SUPPLIED MATERIAL =>
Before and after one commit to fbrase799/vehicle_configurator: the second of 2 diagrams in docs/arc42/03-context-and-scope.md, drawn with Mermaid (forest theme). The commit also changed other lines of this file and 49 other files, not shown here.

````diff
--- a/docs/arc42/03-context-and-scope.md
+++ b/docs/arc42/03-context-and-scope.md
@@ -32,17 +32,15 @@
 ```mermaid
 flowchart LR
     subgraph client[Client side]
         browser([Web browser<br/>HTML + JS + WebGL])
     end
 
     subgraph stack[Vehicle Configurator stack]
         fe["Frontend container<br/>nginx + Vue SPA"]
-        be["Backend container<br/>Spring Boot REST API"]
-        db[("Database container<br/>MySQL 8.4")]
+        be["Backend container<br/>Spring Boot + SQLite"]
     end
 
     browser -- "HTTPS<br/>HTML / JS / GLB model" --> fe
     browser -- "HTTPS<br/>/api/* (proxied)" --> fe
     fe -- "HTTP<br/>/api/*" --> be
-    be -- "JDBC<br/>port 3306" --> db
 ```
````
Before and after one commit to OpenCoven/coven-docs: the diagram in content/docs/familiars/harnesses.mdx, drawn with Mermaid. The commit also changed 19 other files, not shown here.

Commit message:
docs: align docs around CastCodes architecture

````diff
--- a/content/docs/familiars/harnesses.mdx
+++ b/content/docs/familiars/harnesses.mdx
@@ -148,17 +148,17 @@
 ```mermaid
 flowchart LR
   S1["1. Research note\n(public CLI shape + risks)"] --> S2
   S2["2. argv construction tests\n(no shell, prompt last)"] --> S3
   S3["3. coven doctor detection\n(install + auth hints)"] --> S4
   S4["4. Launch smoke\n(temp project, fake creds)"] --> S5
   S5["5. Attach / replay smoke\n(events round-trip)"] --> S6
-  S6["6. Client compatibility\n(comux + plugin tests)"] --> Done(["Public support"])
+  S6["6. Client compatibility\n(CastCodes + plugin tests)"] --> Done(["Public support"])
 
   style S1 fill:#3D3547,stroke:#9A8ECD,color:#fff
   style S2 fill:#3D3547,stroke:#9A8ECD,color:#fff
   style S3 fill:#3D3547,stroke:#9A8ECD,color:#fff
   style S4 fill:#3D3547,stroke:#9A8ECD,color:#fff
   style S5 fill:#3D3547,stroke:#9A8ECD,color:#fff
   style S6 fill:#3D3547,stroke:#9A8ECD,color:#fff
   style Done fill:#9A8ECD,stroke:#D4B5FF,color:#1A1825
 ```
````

WORK TO COMPLETE => Select every line of the records holding the string "familiars".

RESPONSE =>
Before and after one commit to OpenCoven/coven-docs: the diagram in content/docs/familiars/harnesses.mdx, drawn with Mermaid. The commit also changed 19 other files, not shown here.
--- a/content/docs/familiars/harnesses.mdx
+++ b/content/docs/familiars/harnesses.mdx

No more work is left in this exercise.